This brings me to my third resolution: don't hide significant things from the people who matter. Like anyone else, I have a tendency to glaze over information that I believe my family and friends will criticize. It might be a natural and normal habit, but I've decided it is immature and sometimes harmful. The people who have proven their love for me in the last few years are exactly the people I should be sharing the story of my life with and trusting them to help me form a healthier, safer existence.

My google project is a good example because, even as I read the article, I knew that I would probably still give him a chance at friendship. My instinct was to not mention any of this to my mother, who I feared would judge me as a fool for being kind to a convict. However, I was true to my resolution and told her about the story.

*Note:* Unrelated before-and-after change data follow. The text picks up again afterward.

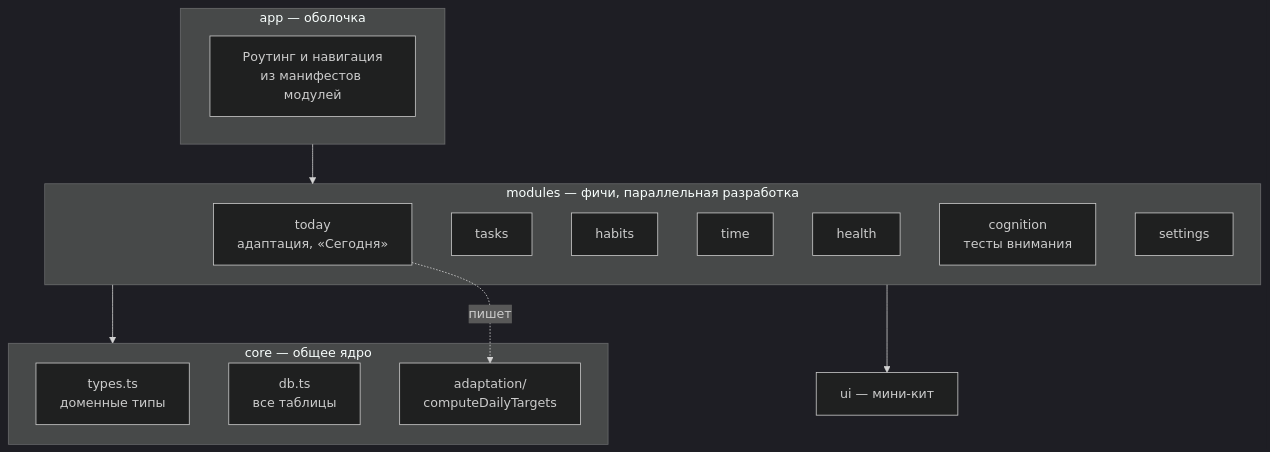
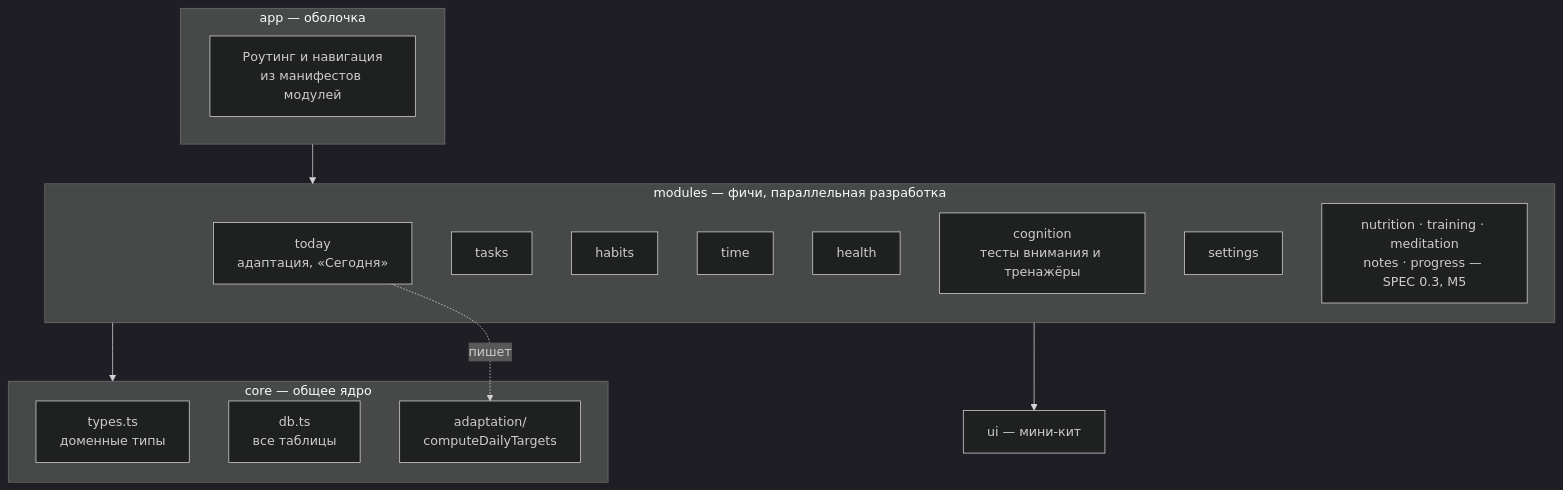
Before and after one commit to Manificento/Productivity: the second of 3 diagrams in docs/architecture.md, drawn with Mermaid (dark theme). The commit also changed other lines of this file and 11 other files, not shown here.

````diff
--- a/docs/architecture.md
+++ b/docs/architecture.md
@@ -19,26 +19,27 @@
 ```mermaid
 flowchart TB
   subgraph shell[app — оболочка]
     router[Роутинг и навигация<br/>из манифестов модулей]
   end
   subgraph modules[modules — фичи, параллельная разработка]
     today[today<br/>адаптация, «Сегодня»]
     tasks[tasks]
     habits[habits]
     time[time]
     health[health]
-    cognition[cognition<br/>тесты внимания]
+    cognition[cognition<br/>тесты внимания и тренажёры]
     settings[settings]
+    planned[nutrition · training · meditation<br/>notes · progress — SPEC 0.3, M5]
   end
   subgraph kernel[core — общее ядро]
     types[types.ts<br/>доменные типы]
     dbm[db.ts<br/>все таблицы]
     engine[adaptation/<br/>computeDailyTargets]
   end
   ui[ui — мини-кит]
 
   shell --> modules
   modules --> kernel
   modules --> ui
   today -. пишет .-> engine
 ```
````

I shared it in a black humor tone, starting with "Do you want to hear something awful?" After the story, she just looked sad and shook her head, but didn't say anything harsh. I figure I'll give her a day to soak it in and then ask her what she thinks about it tomorrow.

And if my mother suggests that I stay away from the convicted drunk driving murderer? Well, that makes sense. I'll be glad that my mother wants me safe. And I might even listen to her . . . But he did serve his time and has been "rehabilitated". He is probably sober. He might be terribly repentent and needs the world to give him a chance . . . Or he is a manipulative addict looking for a good person to be his patsy.

Well, this debate could go on a while, so I'm going to set it on the shelf for a week or so . . . In the meantime, I will just be satisfied that I am keeping to my new resolutions.

Oh yeah, Jake was sentenced to 8 years in prison for combined counts of sexual assault and attempted sexual assault on a minor by a person in a position of trust. This news is still soaking into my head and heart. I'm not exactly disappointed or upset by it. I figure I can take my time in forming my opinion and reaction on this news.